DESCRIPTION OF THE TASK:
Find the word "summary" below. Copy each line that has it.

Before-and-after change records

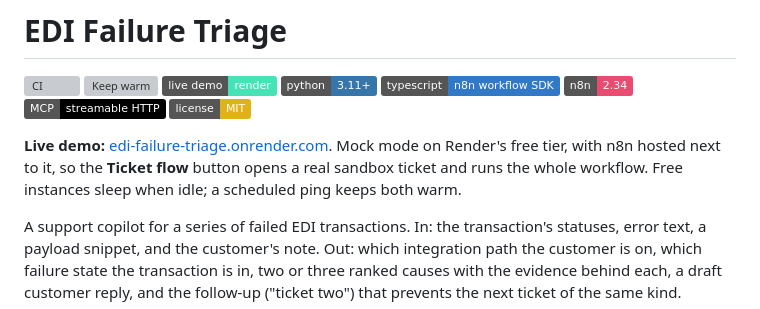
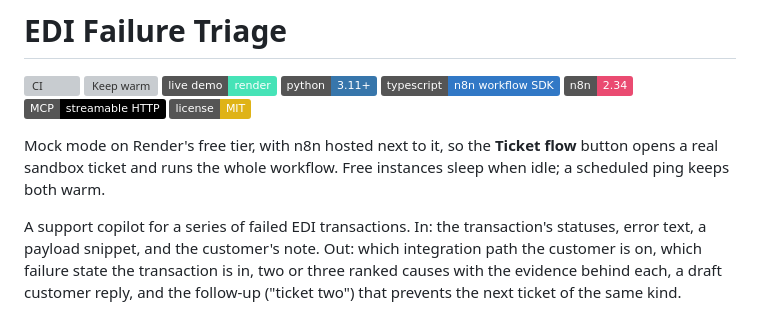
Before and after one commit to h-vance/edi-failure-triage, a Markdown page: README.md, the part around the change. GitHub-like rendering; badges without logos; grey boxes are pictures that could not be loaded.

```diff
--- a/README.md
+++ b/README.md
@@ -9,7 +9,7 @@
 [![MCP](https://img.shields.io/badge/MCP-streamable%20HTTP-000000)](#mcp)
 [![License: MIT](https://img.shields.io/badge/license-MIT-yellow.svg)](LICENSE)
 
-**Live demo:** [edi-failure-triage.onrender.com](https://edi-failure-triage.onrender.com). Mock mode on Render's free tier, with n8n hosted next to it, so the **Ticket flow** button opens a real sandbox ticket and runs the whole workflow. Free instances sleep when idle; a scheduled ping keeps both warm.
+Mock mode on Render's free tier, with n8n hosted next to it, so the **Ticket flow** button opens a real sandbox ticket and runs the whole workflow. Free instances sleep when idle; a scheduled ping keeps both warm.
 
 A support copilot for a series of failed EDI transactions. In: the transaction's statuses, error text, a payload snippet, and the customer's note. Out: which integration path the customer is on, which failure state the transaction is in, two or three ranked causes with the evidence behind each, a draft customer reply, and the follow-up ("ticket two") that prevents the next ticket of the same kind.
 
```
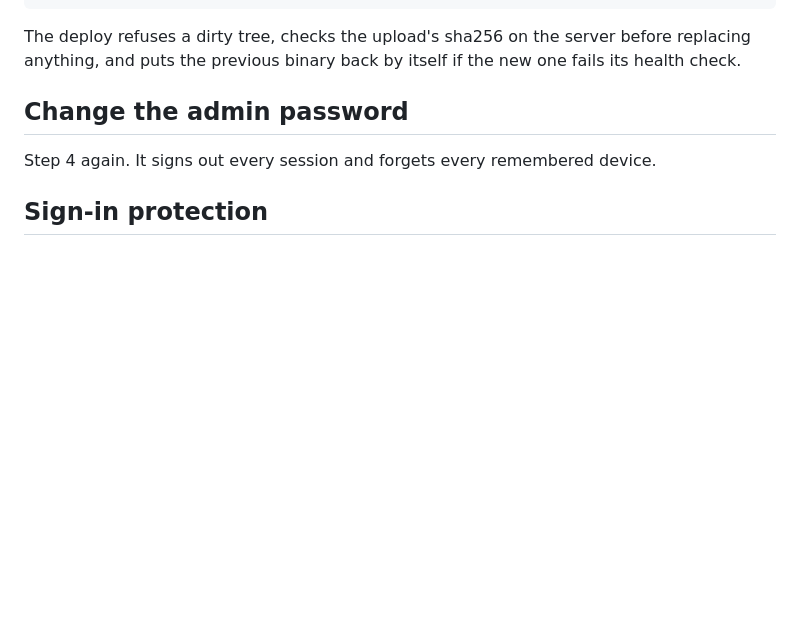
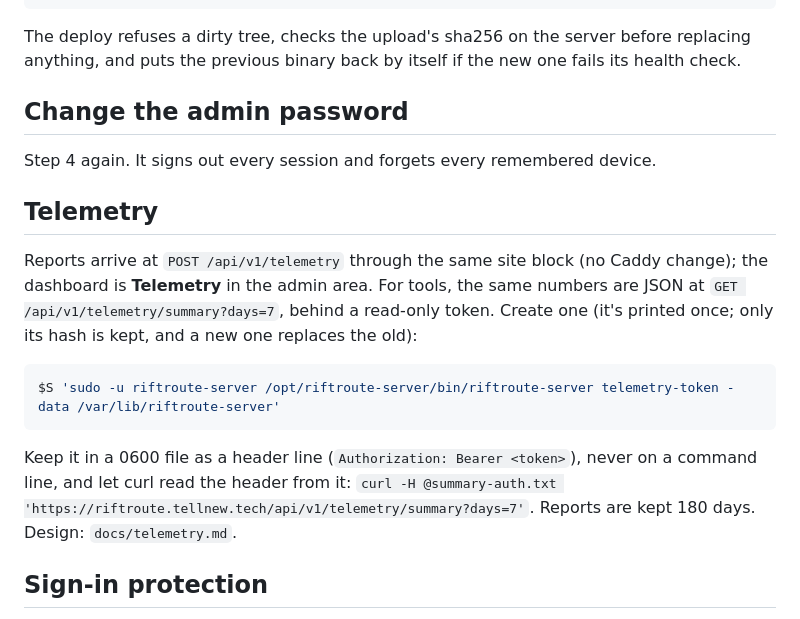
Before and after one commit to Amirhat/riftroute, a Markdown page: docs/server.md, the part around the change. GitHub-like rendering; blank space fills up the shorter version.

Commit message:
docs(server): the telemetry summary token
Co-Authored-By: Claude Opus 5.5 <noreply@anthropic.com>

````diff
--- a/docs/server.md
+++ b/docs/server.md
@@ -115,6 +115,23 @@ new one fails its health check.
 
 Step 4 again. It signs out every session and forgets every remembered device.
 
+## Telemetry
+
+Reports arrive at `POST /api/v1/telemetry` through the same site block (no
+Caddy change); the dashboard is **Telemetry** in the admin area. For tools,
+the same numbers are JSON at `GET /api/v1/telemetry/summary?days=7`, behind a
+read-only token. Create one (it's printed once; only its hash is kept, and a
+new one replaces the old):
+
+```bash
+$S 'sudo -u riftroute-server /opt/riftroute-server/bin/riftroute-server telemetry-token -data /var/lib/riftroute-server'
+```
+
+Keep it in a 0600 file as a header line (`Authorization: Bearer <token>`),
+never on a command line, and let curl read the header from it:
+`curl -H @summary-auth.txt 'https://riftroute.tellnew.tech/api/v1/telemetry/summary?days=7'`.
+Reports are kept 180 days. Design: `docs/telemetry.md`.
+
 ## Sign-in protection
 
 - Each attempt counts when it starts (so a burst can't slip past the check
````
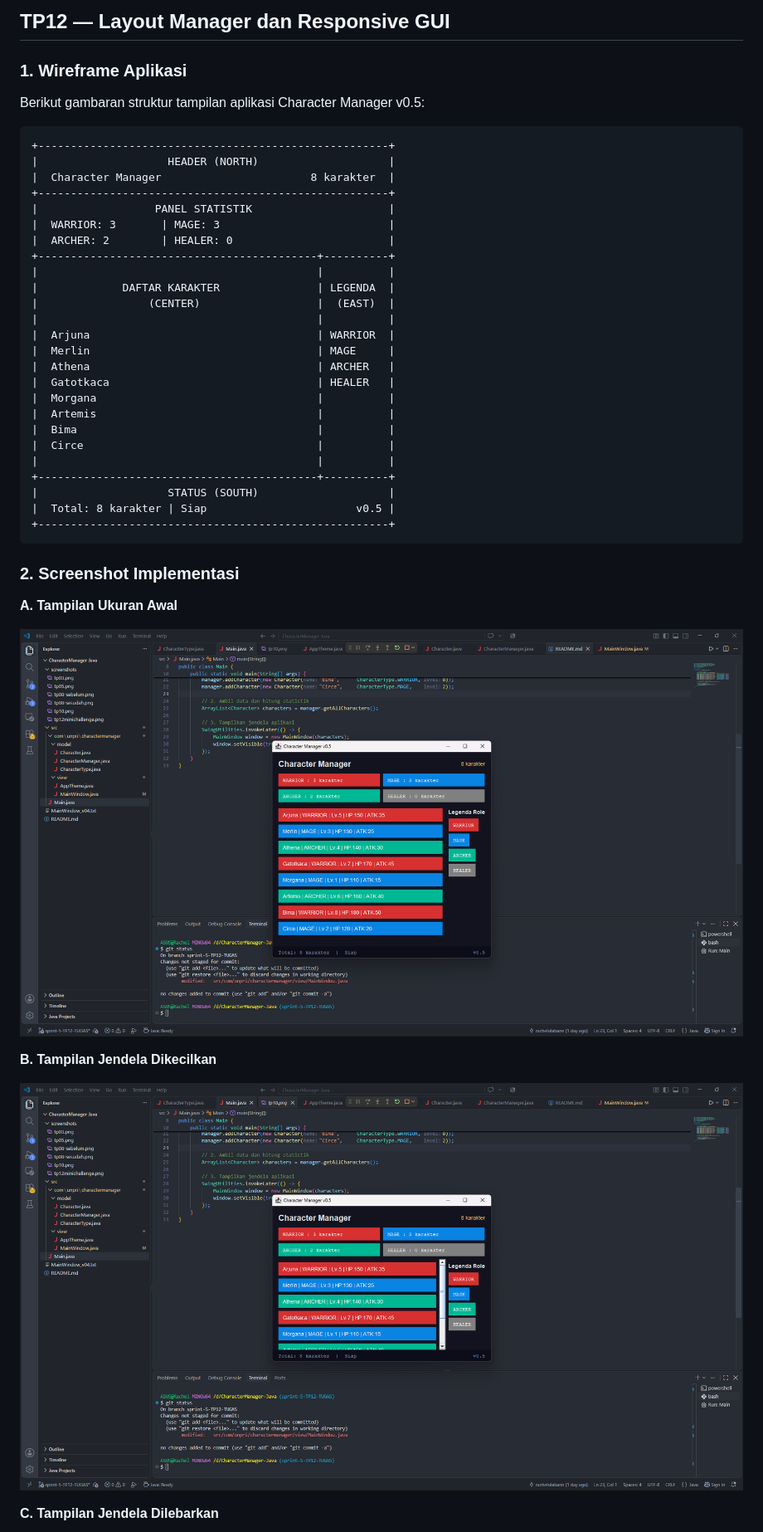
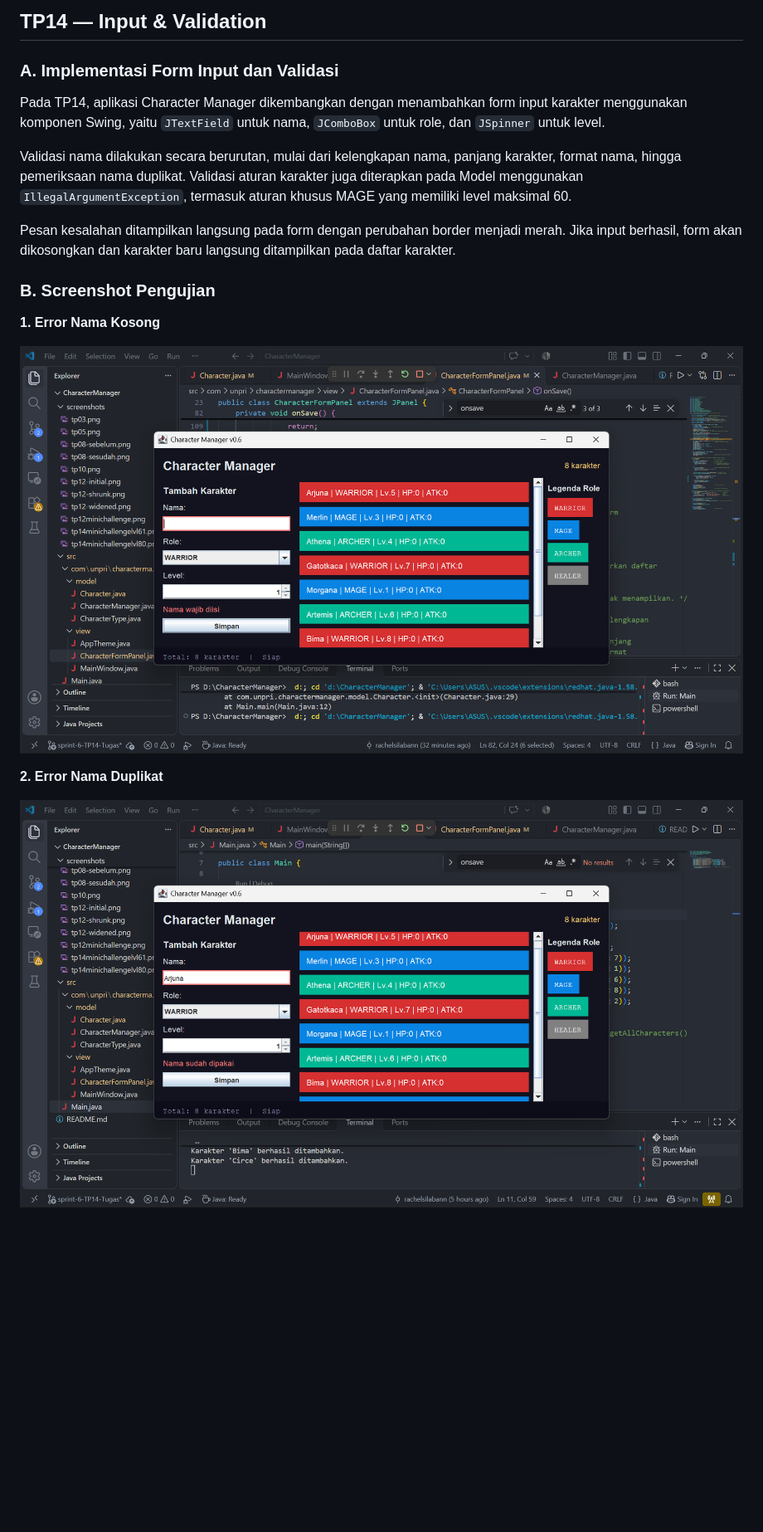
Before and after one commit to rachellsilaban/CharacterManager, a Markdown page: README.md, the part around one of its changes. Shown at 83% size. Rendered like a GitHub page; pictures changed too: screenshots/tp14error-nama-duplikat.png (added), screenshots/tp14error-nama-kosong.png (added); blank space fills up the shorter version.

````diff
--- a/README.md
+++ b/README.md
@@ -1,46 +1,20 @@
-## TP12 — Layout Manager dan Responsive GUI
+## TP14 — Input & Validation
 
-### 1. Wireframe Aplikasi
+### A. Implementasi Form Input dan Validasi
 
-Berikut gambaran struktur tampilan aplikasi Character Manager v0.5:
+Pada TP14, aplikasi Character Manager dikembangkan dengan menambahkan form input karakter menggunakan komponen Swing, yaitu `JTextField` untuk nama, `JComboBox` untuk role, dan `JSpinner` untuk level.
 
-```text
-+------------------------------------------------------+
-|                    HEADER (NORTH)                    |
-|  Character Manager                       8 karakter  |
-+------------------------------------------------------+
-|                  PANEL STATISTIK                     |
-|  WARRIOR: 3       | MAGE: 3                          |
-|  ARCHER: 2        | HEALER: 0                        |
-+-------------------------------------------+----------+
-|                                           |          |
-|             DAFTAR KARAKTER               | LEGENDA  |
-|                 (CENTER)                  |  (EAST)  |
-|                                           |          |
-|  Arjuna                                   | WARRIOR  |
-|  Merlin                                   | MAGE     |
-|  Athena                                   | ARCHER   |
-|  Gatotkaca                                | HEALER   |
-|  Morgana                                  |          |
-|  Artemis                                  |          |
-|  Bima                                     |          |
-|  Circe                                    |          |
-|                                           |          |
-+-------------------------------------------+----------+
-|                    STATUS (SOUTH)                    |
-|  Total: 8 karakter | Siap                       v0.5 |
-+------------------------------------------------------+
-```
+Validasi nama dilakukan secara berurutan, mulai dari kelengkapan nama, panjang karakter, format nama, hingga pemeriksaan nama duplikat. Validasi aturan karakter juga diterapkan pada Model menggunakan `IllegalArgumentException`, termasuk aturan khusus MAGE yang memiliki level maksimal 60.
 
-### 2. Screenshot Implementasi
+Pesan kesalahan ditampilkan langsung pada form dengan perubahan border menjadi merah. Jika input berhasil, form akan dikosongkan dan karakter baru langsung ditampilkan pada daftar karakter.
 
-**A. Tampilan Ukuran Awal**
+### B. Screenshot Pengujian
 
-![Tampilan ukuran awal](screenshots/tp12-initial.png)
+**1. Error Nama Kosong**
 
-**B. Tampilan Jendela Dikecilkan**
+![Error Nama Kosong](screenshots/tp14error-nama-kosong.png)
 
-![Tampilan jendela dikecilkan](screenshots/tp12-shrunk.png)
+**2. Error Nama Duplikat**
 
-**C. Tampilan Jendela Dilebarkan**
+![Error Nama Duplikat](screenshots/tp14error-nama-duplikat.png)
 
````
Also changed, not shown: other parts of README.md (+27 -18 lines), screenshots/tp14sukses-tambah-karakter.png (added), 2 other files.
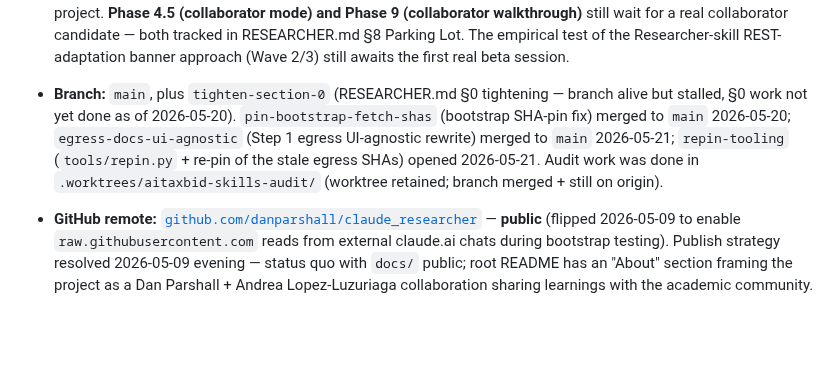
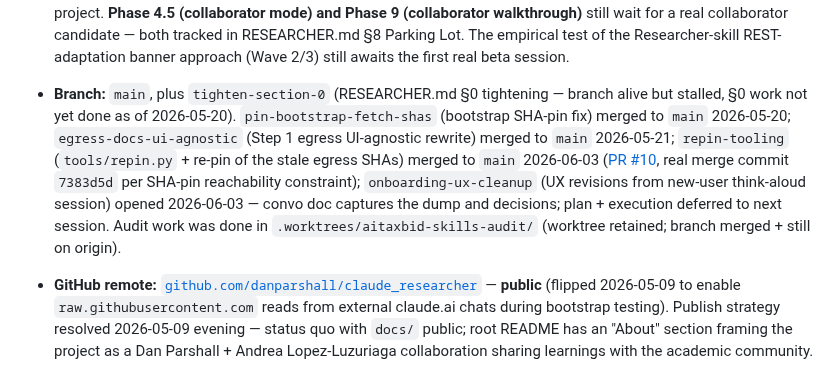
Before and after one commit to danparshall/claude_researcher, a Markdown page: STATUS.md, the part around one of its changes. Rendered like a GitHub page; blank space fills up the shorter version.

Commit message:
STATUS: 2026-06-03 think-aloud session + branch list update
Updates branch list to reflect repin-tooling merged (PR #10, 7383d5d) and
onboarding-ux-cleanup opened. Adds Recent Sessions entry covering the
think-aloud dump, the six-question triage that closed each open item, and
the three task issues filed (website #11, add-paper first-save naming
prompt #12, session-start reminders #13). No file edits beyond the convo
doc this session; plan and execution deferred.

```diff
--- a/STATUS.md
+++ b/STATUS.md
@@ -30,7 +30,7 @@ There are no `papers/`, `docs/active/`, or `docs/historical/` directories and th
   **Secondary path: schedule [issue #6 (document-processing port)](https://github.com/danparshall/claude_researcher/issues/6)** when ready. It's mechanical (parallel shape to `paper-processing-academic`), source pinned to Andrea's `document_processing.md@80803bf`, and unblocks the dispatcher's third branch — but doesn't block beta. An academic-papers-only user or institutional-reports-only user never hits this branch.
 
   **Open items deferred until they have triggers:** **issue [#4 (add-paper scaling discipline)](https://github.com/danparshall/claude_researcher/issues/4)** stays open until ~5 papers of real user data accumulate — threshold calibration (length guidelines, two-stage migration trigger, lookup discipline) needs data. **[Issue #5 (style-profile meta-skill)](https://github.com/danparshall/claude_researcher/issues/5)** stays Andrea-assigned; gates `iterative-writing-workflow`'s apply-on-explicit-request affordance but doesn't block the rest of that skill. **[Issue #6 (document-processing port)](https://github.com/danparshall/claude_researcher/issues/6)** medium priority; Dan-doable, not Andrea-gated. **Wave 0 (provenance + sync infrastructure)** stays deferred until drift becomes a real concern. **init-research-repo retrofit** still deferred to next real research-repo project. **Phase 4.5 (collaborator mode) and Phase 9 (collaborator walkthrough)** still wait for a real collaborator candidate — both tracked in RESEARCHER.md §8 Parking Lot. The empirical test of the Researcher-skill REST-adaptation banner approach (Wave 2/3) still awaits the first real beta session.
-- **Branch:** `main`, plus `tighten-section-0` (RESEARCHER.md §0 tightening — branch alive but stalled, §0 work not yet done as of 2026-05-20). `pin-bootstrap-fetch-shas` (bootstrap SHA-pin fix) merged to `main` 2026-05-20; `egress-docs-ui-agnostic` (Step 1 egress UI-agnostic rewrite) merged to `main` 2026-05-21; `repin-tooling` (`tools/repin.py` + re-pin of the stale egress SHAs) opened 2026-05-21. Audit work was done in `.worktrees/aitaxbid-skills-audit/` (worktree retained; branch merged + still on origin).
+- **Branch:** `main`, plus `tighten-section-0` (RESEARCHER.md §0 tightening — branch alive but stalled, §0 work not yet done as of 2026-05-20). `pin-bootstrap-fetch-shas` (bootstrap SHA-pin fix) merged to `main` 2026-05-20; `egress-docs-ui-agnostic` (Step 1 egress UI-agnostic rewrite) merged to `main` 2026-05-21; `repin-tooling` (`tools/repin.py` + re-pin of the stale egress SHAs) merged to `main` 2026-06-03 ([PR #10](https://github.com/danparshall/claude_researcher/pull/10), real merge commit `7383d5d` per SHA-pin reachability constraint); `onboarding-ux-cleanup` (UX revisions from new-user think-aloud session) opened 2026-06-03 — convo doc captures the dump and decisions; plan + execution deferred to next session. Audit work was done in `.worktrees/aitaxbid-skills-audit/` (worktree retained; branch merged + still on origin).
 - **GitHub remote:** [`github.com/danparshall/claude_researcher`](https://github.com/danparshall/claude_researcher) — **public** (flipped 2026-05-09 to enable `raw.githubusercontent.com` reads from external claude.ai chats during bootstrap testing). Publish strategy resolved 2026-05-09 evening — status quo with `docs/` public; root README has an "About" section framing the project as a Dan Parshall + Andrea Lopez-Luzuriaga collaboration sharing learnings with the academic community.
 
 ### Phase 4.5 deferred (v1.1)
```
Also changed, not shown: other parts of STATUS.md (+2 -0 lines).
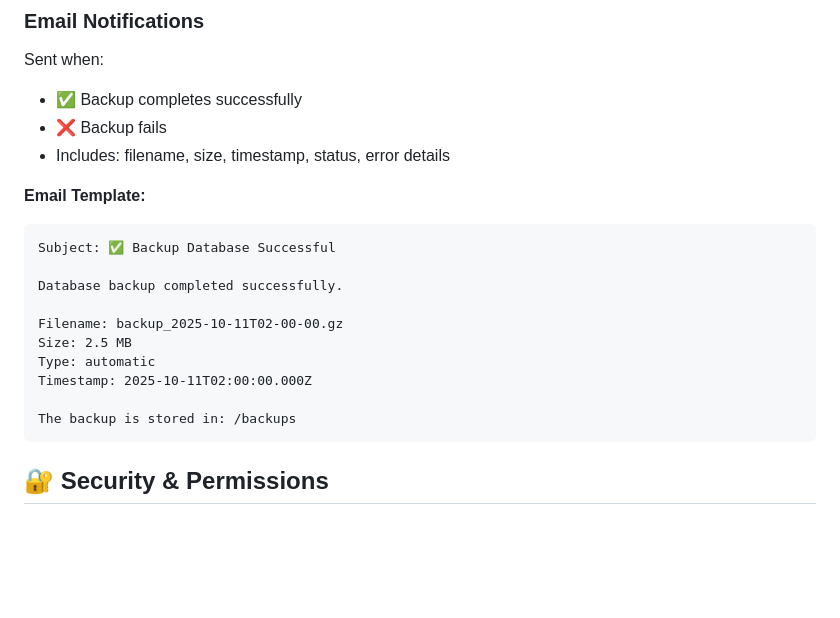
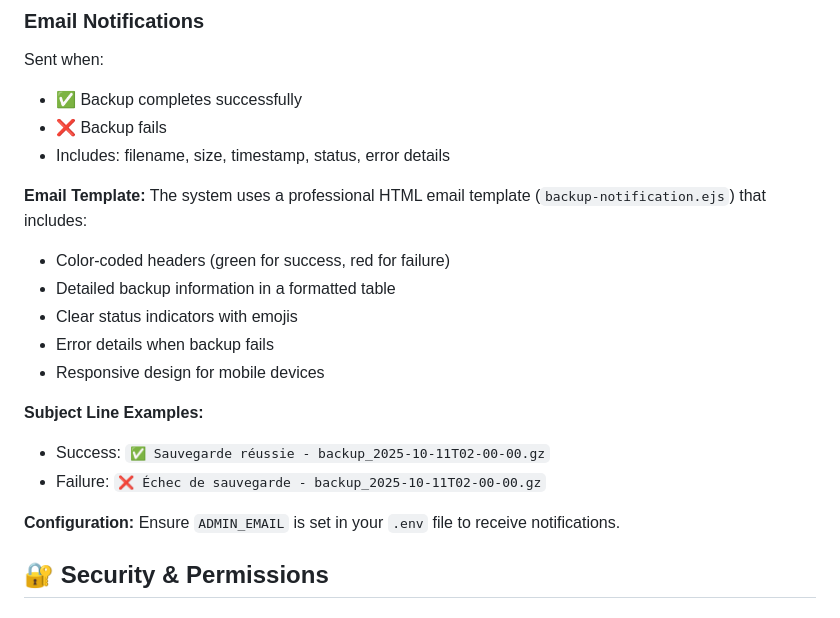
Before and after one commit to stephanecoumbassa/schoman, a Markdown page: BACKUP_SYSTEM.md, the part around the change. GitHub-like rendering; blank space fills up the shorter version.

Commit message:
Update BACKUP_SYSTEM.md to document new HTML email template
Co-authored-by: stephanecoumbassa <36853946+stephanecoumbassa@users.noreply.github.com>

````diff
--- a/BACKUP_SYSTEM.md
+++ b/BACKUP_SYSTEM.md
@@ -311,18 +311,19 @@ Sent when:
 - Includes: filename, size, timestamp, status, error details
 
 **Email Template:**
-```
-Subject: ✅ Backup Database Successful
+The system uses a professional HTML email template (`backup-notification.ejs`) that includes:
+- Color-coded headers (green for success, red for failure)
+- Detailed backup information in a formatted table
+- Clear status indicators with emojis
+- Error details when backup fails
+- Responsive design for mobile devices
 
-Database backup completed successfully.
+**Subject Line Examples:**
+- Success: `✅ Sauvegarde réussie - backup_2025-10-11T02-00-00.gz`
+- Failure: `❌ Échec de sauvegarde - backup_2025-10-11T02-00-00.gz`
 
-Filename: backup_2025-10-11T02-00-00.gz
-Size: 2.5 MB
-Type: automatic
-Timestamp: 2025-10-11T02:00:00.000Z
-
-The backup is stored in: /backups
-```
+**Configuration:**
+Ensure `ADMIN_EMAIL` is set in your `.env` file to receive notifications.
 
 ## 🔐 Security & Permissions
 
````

THE COMPLETED TASK:
docs(server): the telemetry summary token
+the same numbers are JSON at `GET /api/v1/telemetry/summary?days=7`, behind a
+`curl -H @summary-auth.txt 'https://riftroute.tellnew.tech/api/v1/telemetry/summary?days=7'`.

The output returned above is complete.